PROMPT » Look through the records below and say how many lines include "streamtheworld". Give only that number.

____ EXTRACTED INFORMATION

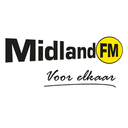
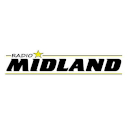
Bug fixes en zenders nagelopen

Changed region(s): [[0.0312, 0.2812, 0.9688, 0.6875]]

diff --git a/qml/Main.qml b/qml/Main.qml
@@ -185,9 +185,9 @@ MainView {
 
     Settings {
       id: settings
-      property string source: ""
-      property string image: ""
-      property string text: ""
+      property string source: "http://icecast.omroep.nl/radio1-bb-mp3"
+      property string image: "img/nporadio1.jpg"
+      property string text: "NPO Radio 1"
       property string tutorialRegionaal: "true"
       property string gevisible: "false"
       property string utvisible: "false"
@@ -342,7 +342,7 @@ MainView {
               naam: "Radio 10"
               subText: "De grootste hits aller tijden!"
               logo: "img/radio10.jpg"
-              bron: "http://19993.live.streamtheworld.com/RADIO10.mp3?dist=tunein"
+              bron: "http://stream.radio10.nl/radio10"
             }
 
             Zender {
@@ -356,7 +356,7 @@ MainView {
               naam: "100% NL"
               subText: "De beste muziek van Nederland"
               logo: "img/100pnl.jpg"
-              bron: "https://20853.live.streamtheworld.com/100PNL_MP3_SC?dist=tunein"
+              bron: "https://stream.100p.nl/100pctnl.mp3"
             }
 
             Zender {
@@ -419,7 +419,7 @@ MainView {
               naam: "BNR Nieuwsradio"
               subText: "#IkhoorbijBNR"
               logo: "img/bnr.jpg"
-              bron: "http://21283.live.streamtheworld.com/BNR_NIEUWSRADIO.mp3?DIST=TuneIn&TGT=TuneIn"
+              bron: "https://stream.bnr.nl/bnr_mp3_128_20"
             }
 
             Zender {
@@ -433,7 +433,7 @@ MainView {
               naam: "Soul Radio"
               subText: "Soul muziek"
               logo: "img/soulradio.jpg"
-              bron: "http://21233.live.streamtheworld.com/SOULRADIO.mp3"
+              bron: "https://playerservices.streamtheworld.com/api/livestream-redirect/SOULRADIO.mp3"
             }
 
             Zender {
@@ -449,7 +449,7 @@ MainView {
               naam: "KINK"
               subText: "No Alternative"
               logo: "img/kink.jpg"
-              bron: "https://21293.live.streamtheworld.com/KINK.mp3"
+              bron: "https://playerservices.streamtheworld.com/api/livestream-redirect/KINK.mp3"
             }
 
             Zender {
@@ -1042,7 +1042,7 @@ MainView {
               naam: "Omroep Almere Radio"
               subText: "Hét nieuwsplatform voor Almere en Omstreken"
               logo: "img/omroepalmereradio.jpg"
-              bron: "https://players.rcast.net/stream/65615.mp3"
+              bron: "https://stream.rcast.net/65615"
               visible: {
                 if (settings.flevisible == "false") {
                   false
@@ -1261,7 +1261,7 @@ MainView {
             }
 
             Zender {
-              naam: "Midland FM"
+              naam: "Radio Midland"
               subText: "Voor elkaar"
               logo: "img/midlandfm.jpg"
               bron: "https://caster04.streampakket.com/proxy/8216/stream;"
@@ -1384,7 +1384,7 @@ MainView {
               naam: "MeerRadio"
               subText: "Lokale omroep an Haarlemmermeer"
               logo: "img/meerradio.jpg"
-              bron: "http://www.meerradio.nl:8000/;stream.mp3"
+              bron: "https://olon.az.icecast.ebsd.ericsson.net/meer_radio"
               visible: {
                 if (settings.nohovisible == "false") {
                   false
@@ -2051,9 +2051,6 @@ MainView {
 
       Audio {
         id: player
-
-        // Source is blank, it gets set by the 'zender' component
-        source: " "
       }
 
       // Put labels in a 'box'
@@ -2155,6 +2152,10 @@ MainView {
         Rectangle {
           z: 4
           id: buffer
+
+          width: units.gu(3)
+          height: width
+
           visible: {
             if (player.playbackState == true) {
               if (player.bufferProgress < 0.20) {
@@ -2169,15 +2170,15 @@ MainView {
             }
           }
 
-          anchors.fill: parent
+          anchors {
+            centerIn: playerIcon
+          }
+
           color: theme.palette.normal.background
 
           ActivityIndicator {
-            width: units.gu(3.2)
-            height: width
-
             running: true
-            anchors.centerIn: parent
+            anchors.fill: parent
           }
         }
       }
@@ -2256,22 +2257,21 @@ MainView {
                 if (settings.slot1source == "") {
                 }
                 else {
-                  player.stop()
                   player.source = settings.slot1source
                   player.play()
                   playerText.text = settings.slot1text
                   bottomIMG.source = settings.slot1img
-                  settings.source = player.source
-                  settings.text = playerText.text
-                  settings.image = bottomIMG.source
+                  settings.source = settings.slot1source
+                  settings.text = settings.slot1text
+                  settings.image = settings.slot1img
                   bottomEdge.collapse()
                 }
               }
               onPressAndHold: {
-                slot1img.source = bottomIMG.source
-                settings.slot1img = bottomIMG.source
-                settings.slot1text = playerText.text
-                settings.slot1source = player.source
+                slot1img.source = settings.image
+                settings.slot1img = settings.image
+                settings.slot1text = settings.text
+                settings.slot1source = settings.source
               }
             }
 
@@ -2309,22 +2309,21 @@ MainView {
                 if (settings.slot2source == "") {
                 }
                 else {
-                  player.stop()
                   player.source = settings.slot2source
                   player.play()
                   playerText.text = settings.slot2text
                   bottomIMG.source = settings.slot2img
-                  settings.source = player.source
-                  settings.text = playerText.text
-                  settings.image = bottomIMG.source
+                  settings.source = settings.slot2source
+                  settings.text = settings.slot2text
+                  settings.image = settings.slot2img
                   bottomEdge.collapse()
                 }
               }
               onPressAndHold: {
-                slot2img.source = bottomIMG.source
-                settings.slot2img = bottomIMG.source
-                settings.slot2text = playerText.text
-                settings.slot2source = player.source
+                slot2img.source = settings.image
+                settings.slot2img = settings.image
+                settings.slot2text = settings.text
+                settings.slot2source = settings.source
               }
             }
 
@@ -2362,22 +2361,21 @@ MainView {
                 if (settings.slot3source == "") {
                 }
                 else {
-                  player.stop()
                   player.source = settings.slot3source
                   player.play()
                   playerText.text = settings.slot3text
                   bottomIMG.source = settings.slot3img
-                  settings.source = player.source
-                  settings.text = playerText.text
-                  settings.image = bottomIMG.source
+                  settings.source = settings.slot3source
+                  settings.text = settings.slot3text
+                  settings.image = settings.slot3img
                   bottomEdge.collapse()
                 }
               }
               onPressAndHold: {
-                slot3img.source = bottomIMG.source
-                settings.slot3img = bottomIMG.source
-                settings.slot3text = playerText.text
-                settings.slot3source = player.source
+                slot3img.source = settings.image
+                settings.slot3img = settings.image
+                settings.slot3text = settings.text
+                settings.slot3source = settings.source
               }
             }
 
@@ -2415,22 +2413,21 @@ MainView {
                 if (settings.slot4source == "") {
                 }
                 else {
-                  player.stop()
                   player.source = settings.slot4source
                   player.play()
                   playerText.text = settings.slot4text
                   bottomIMG.source = settings.slot4img
-                  settings.source = player.source
-                  settings.text = playerText.text
-                  settings.image = bottomIMG.source
+                  settings.source = settings.slot4source
+                  settings.text = settings.slot4text
+                  settings.image = settings.slot4img
                   bottomEdge.collapse()
                 }
               }
               onPressAndHold: {
-                slot4img.source = bottomIMG.source
-                settings.slot4img = bottomIMG.source
-                settings.slot4text = playerText.text
-                settings.slot4source = player.source
+                slot4img.source = settings.image
+                settings.slot4img = settings.image
+                settings.slot4text = settings.text
+                settings.slot4source = settings.source
               }
             }
 
@@ -2682,7 +2679,7 @@ MainView {
       id: dialogue4
       title: "Over Radio NL"
       Text {
-        text: '<br><b>Broncode:</b> <a href="https://github.com/SanderKlootwijk/RadioNL">GitHub</a><br><b>Licentie:</b> <a href="https://tldrlegal.com/license/mit-license">MIT Licentie</a><br><br> <br>© 2018-2020 Sander Klootwijk'
+        text: '<br><b>Broncode:</b> <a href="https://github.com/SanderKlootwijk/RadioNL">GitHub</a><br><b>Licentie:</b> <a href="https://tldrlegal.com/license/mit-license">MIT Licentie</a><br><br> <br>© 2018-2022 Sander Klootwijk'
         color: theme.palette.normal.baseText
         horizontalAlignment: Text.AlignHCenter
         onLinkActivated: Qt.openUrlExternally(link)

diff --git a/qml/Zender.qml b/qml/Zender.qml
@@ -6,7 +6,7 @@ ListItem {
 
   height: units.gu(9)
 
-  property alias logo: logo.source
+  property string logo
   property alias naam: naam.text
   property alias subText: subText.text
   property alias bron: bron.text
@@ -25,7 +25,7 @@ ListItem {
 
     // Put radio station logo in UbuntuShape
     source: Image {
-      id: logo
+      source: logo
     }
 
     aspect: UbuntuShape.Inset
@@ -101,30 +101,22 @@ ListItem {
     MouseArea {
       anchors.fill: parent
       onClicked: {
-        if (player.playbackState == true) {
-          if (playerText.text == naam.text) {
+        if (playerText.text == naam.text) {
+          if (player.playbackState == true) {
             player.stop()
           }
           else {
-            player.stop()
-            player.source = bron.text
-            settings.source = bron.text
             player.play()
-            playerText.text = naam.text
-            settings.text = naam.text
-            bottomIMG.source = logo.source
-            settings.image = logo.source
           }
         }
         else {
-          player.stop()
           player.source = bron.text
           settings.source = bron.text
           player.play()
           playerText.text = naam.text
           settings.text = naam.text
-          bottomIMG.source = logo.source
-          settings.image = logo.source
+          bottomIMG.source = logo
+          settings.image = logo
         }
       }
     }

________

ANSWER SECTION » 7